Yesterday's rebuke ignores the history of the House floor, which long has been a rancorous place, particularly in the 19th century before the Civil War. In those days, brawls were not unheard of and members even challenged one another to duels outside. Member outbursts during presidential addresses are nothing new. In 1950, Republicans heckled President Truman after he admonished their opposition to a tax increase. Many of the same Democrats who rebuked Mr. Wilson booed down President George W. Bush during his 2005 State of the Union address.

Before yesterday's vote, Mr. Wilson told The Washington Times that vengeful Democrats were ignoring a theme of Mr. Obama's speech, which is the need for bipartisanship. "If you apologize to the leader of the free world, whom I have respect for, that is sufficient," the congressman said. "The president was very clear in that speech that we should stop playing politics, yet what the Democrats are doing is playing politics."

Speaker Nancy Pelosi has been outmaneuvered in this game because rebuking Mr. Wilson has kept the controversy alive -- and the facts don't justify Democratic umbrage. Mr. Wilson's accusation that Mr. Obama was lying was a reaction to the president's claim that Republican opposition to government health care is based on lies and falsehoods. If the congressman deserves a rebuke for lowering the level of political discourse, so does the president.

blog comments powered by Disqus
TWT Video Picks
You Might Also Like
  • Maureen McDonnell looks on as her husband, former Virginia Gov. Bob McDonnell, made a statement on Tuesday after the couple was indicted on corruption charges. (associated press)

    PRUDEN: Where have the big-time grifters gone?

  • This photo taken Jan. 9, 2014,  shows New Jersey Gov. Chris Christie gesturing as he answers a question during a news conference  at the Statehouse in Trenton.  Christie will propose extending the public school calendar and lengthening the school day in a speech he hopes will help him rebound from an apparent political payback scheme orchestrated by key aides. The early front-runner for the 2016 Republican presidential nomination will make a case Tuesday Jan. 14, 2014, that children who spend more time in school graduate better prepared academically, according to excerpts of his State of the State address obtained by The Associated Press. (AP Photo/Mel Evans)

    BRUCE: Bombastic arrogance or humble determination? Chris Christie’s choice

  • ** FILE ** Secretary of State Hillary Rodham testifies on Capitol Hill in Washington, Wednesday, Jan. 23, 2013, before the Senate Foreign Relations Committee hearing on the deadly September attack on the U.S. diplomatic mission in Benghazi, Libya, that killed Ambassador J. Chris Stevens and three other Americans. (AP Photo/Pablo Martinez Monsivais, File)

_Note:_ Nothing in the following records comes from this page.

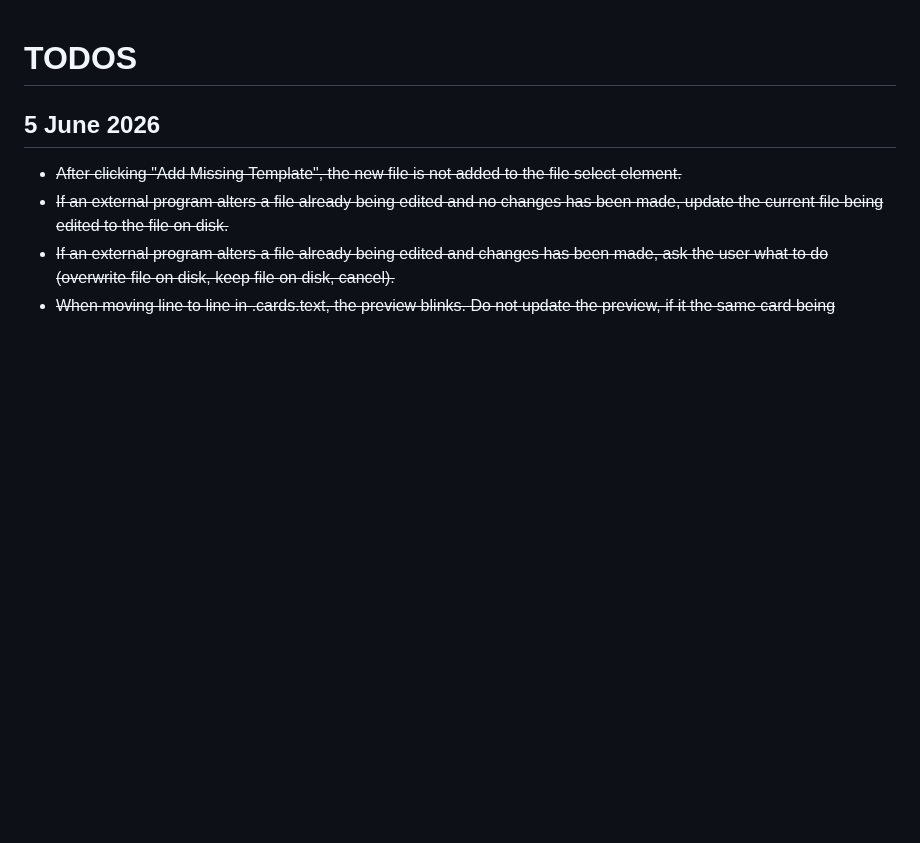
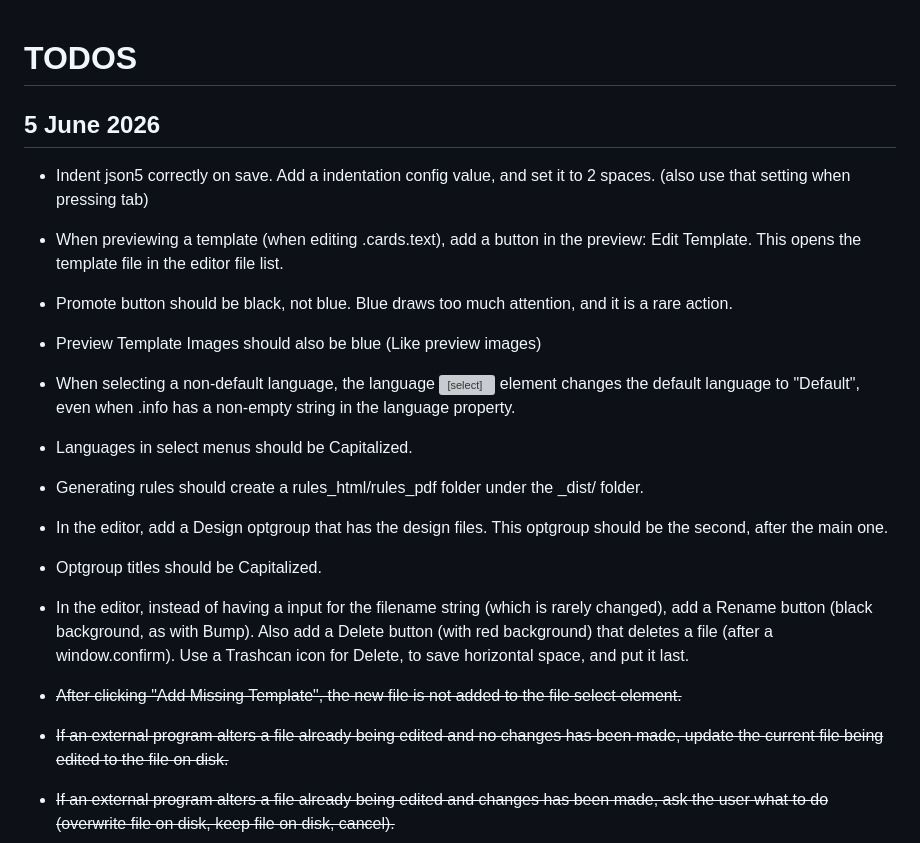
Before and after one commit to cmoedk/bg_tools, a Markdown page: TODO.md, the part around the change. Rendered like a GitHub page; blank space fills up the shorter version; grey boxes are pictures that could not be loaded.

Commit message:
todos added

```diff
--- a/TODO.md
+++ b/TODO.md
@@ -1,6 +1,17 @@
 # TODOS
 
 ## 5 June 2026
+
+- Indent json5 correctly on save. Add a indentation config value, and set it to 2 spaces. (also use that setting when pressing tab)
+- When previewing a template (when editing .cards.text), add a button in the preview: Edit Template. This opens the template file in the editor file list.
+- Promote button should be black, not blue. Blue draws too much attention, and it is a rare action.
+- Preview Template Images should also be blue (Like preview images)
+- When selecting a non-default language, the language <select> element changes the default language to "Default", even when .info has a non-empty string in the language property.
+- Languages in select menus should be Capitalized.
+- Generating rules should create a rules_html/rules_pdf folder under the _dist/<project> folder.
+- In the editor, add a Design optgroup that has the design files. This optgroup should be the second, after the main one.
+- Optgroup titles should be Capitalized.
+- In the editor, instead of having a input for the filename string (which is rarely changed), add a Rename button (black background, as with Bump). Also add a Delete button (with red background) that deletes a file (after a window.confirm). Use a Trashcan icon for Delete, to save horizontal space, and put it last.
 
 - ~~After clicking "Add Missing Template", the new file is not added to the file select element.~~
 - ~~If an external program alters a file already being edited and no changes has been made, update the current file being edited to the file on disk.~~
```
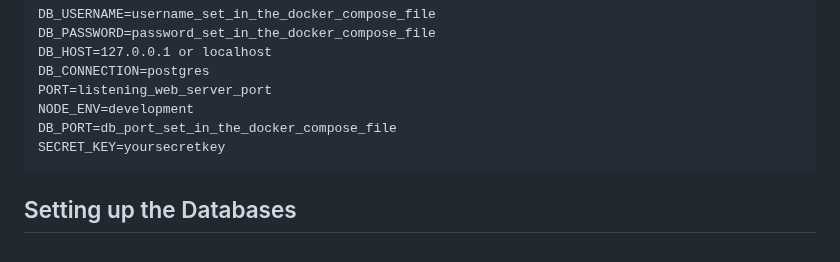
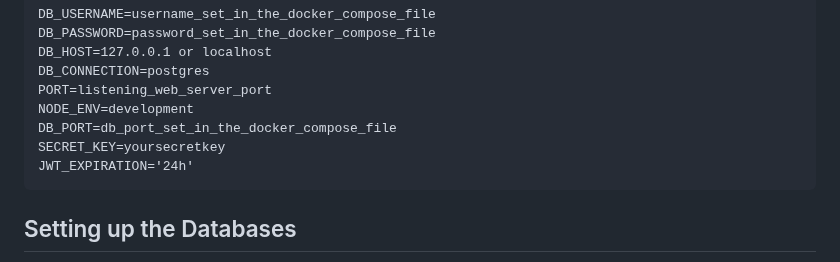
Before and after one commit to markogithubst/University-APP, a Markdown page: README.md, the part around the change. Rendered like a GitHub page.

Commit message:
add JWT_EXPIRATION to env example

```diff
--- a/README.md
+++ b/README.md
@@ -40,6 +40,7 @@ The file will contain env variables later used by the scripts
     NODE_ENV=development
     DB_PORT=db_port_set_in_the_docker_compose_file
     SECRET_KEY=yoursecretkey
+    JWT_EXPIRATION='24h'
 
 ## Setting up the Databases
 To set up the databases, you need to run the following command to generate a Postgres image:
```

    PRUDEN: The question to haunt the West

  • Get Breaking Alerts